1. The pipes don’t have to be laid in concrete – with some wet underfloor heating systems, the installer can lift up the existing floor covering, fit the heating panels, lay plywood on top and replace the floor covering. Most types of floor covering are suitable for underfloor heating, including carpet, tiles, vinyl, laminate and engineered wood (check with the manufacturer if in doubt).

2. Lots of homes have underfloor heating in some rooms and radiators in others, but underfloor heating is more energy efficient. It works at a lower temperature to radiators, yet delivers the same level of comfort, saving you money because the boiler doesn’t have to work as hard and so uses less energy. A radiator heats the air immediately above it, with the heat rising and then falling in a circular motion as it cools, whereas an underfloor system heats the entire room from the floor up. This reduces the constant air circulation caused by radiators, which creates draughts and distributes dust.

3. If your home has a ground, air or water source heat pump, or you’re considering installing one, this is the perfect partner for underfloor heating. Heat pumps work at their most efficient at low-water-output temperatures, so having a low-temperature heat emitter, such as underfloor heating, is ideal. Both heat pumps and boilers can heat water to the lowest temperature required for underfloor heating, but heat pumps do it more efficiently than boilers.

4. As wet underfloor heating systems are connected to your home’s boiler or heat pump, they can be cheaper to run than electric versions. They also come with room (or zone) controls, so you can have some rooms (or zones, such as the ground floor) hotter than others, again, potentially saving you money. Another advantage of underfloor heating is that it’s space saving. Some rooms have little free wall space for radiators, but this clearly isn’t a problem if the heating’s under the floor.

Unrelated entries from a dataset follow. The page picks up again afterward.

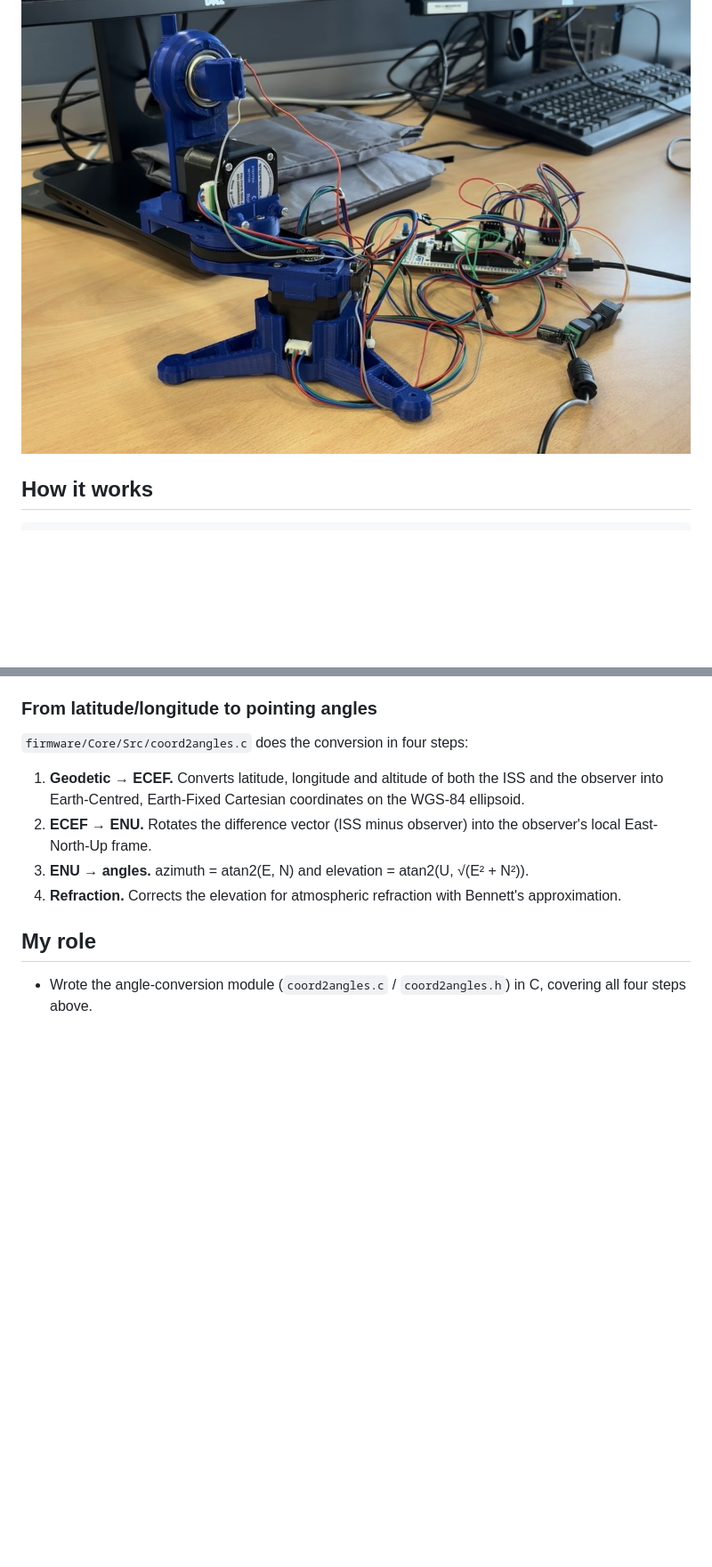
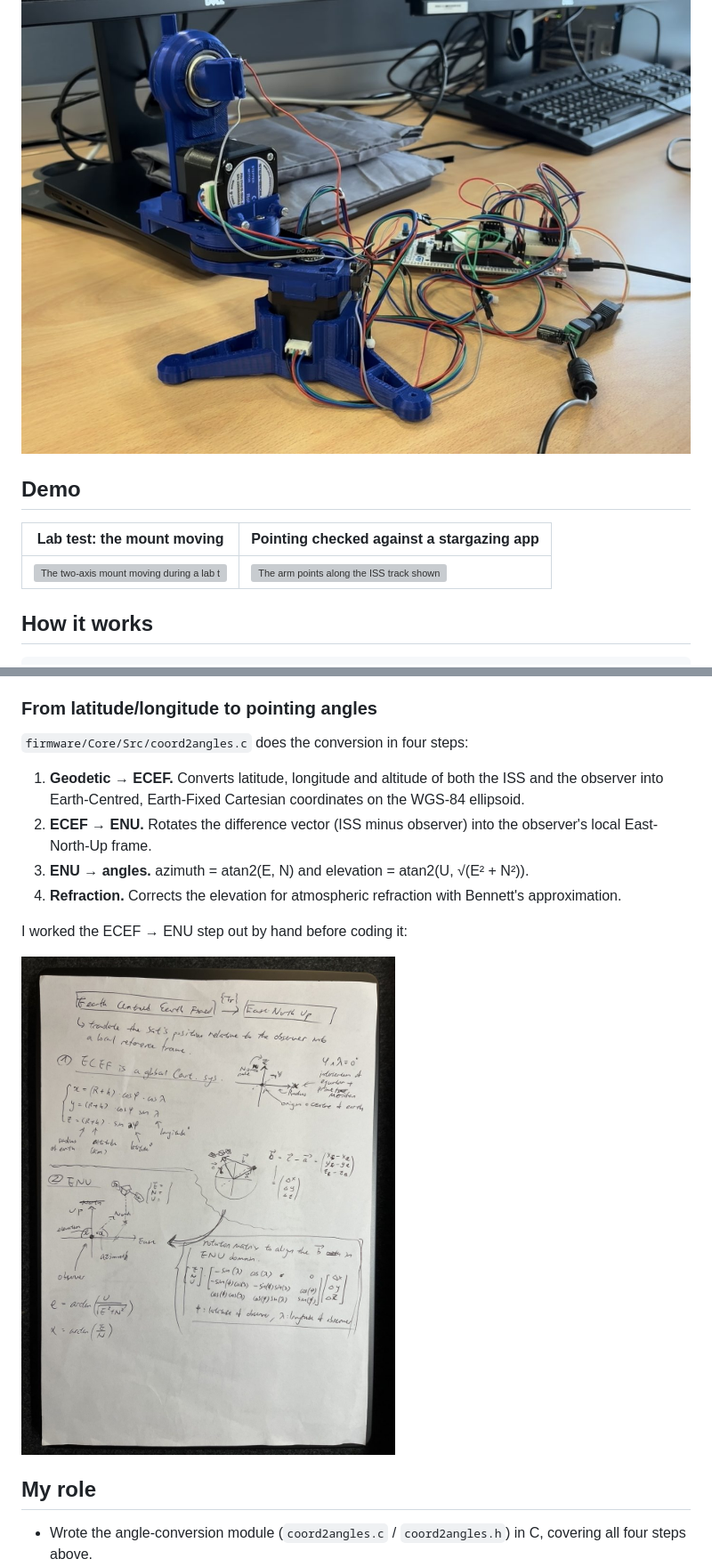
Before and after one commit to lio-tam/Satellite-Tracker-STM32, a Markdown page: README.md, 2 parts joined by grey strips. Shown at 89% size. Drawn GitHub-style; pictures changed too: docs/media/derivation_ecef_enu.jpg (added); blank space fills up the shorter version; grey boxes are pictures that could not be loaded.

Commit message:
Add demo GIFs and derivation notes to README

```diff
--- a/README.md
+++ b/README.md
@@ -7,5 +6,11 @@ Group project (Group 3), RWTH Aachen University, November 2024 – January 2025.
 
 ![The tracker: lower stepper turns the base (azimuth), upper stepper tilts the arm (elevation)](docs/media/tracker_setup.jpg)
+
+## Demo
+
+| Lab test: the mount moving | Pointing checked against a stargazing app |
+|---|---|
+| ![The two-axis mount moving during a lab test](docs/media/tracker_motion.gif) | ![The arm points along the ISS track shown in a stargazing app](docs/media/tracker_vs_star_app.gif) |
 
 ## How it works
 
@@ -32,5 +37,9 @@ At start-up, each axis drives to a limit switch to find its home position and co
 3. **ENU → angles.** azimuth = atan2(E, N) and elevation = atan2(U, √(E² + N²)).
 4. **Refraction.** Corrects the elevation for atmospheric refraction with Bennett's approximation.
 
+I worked the ECEF → ENU step out by hand before coding it:
+
+<img src="docs/media/derivation_ecef_enu.jpg" alt="Handwritten derivation of the ECEF to ENU conversion" width="420"/>
+
 ## My role
 
```
Also changed, not shown: other parts of README.md (+0 -2 lines), 2 other files.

5. It is, of course, important to get your underfloor heating from a reputable supplier – some manufacturers guarantee their heating pipes for up to 50 years – and to use a plumber or heating engineer with experience of fitting systems like yours. While prices vary from system to system and home to home, wet underfloor heating for a three-bedroom house costs around £2,100 to £2,600, according to Ask for Underfloor. See askforunderfloor.org.uk for more information.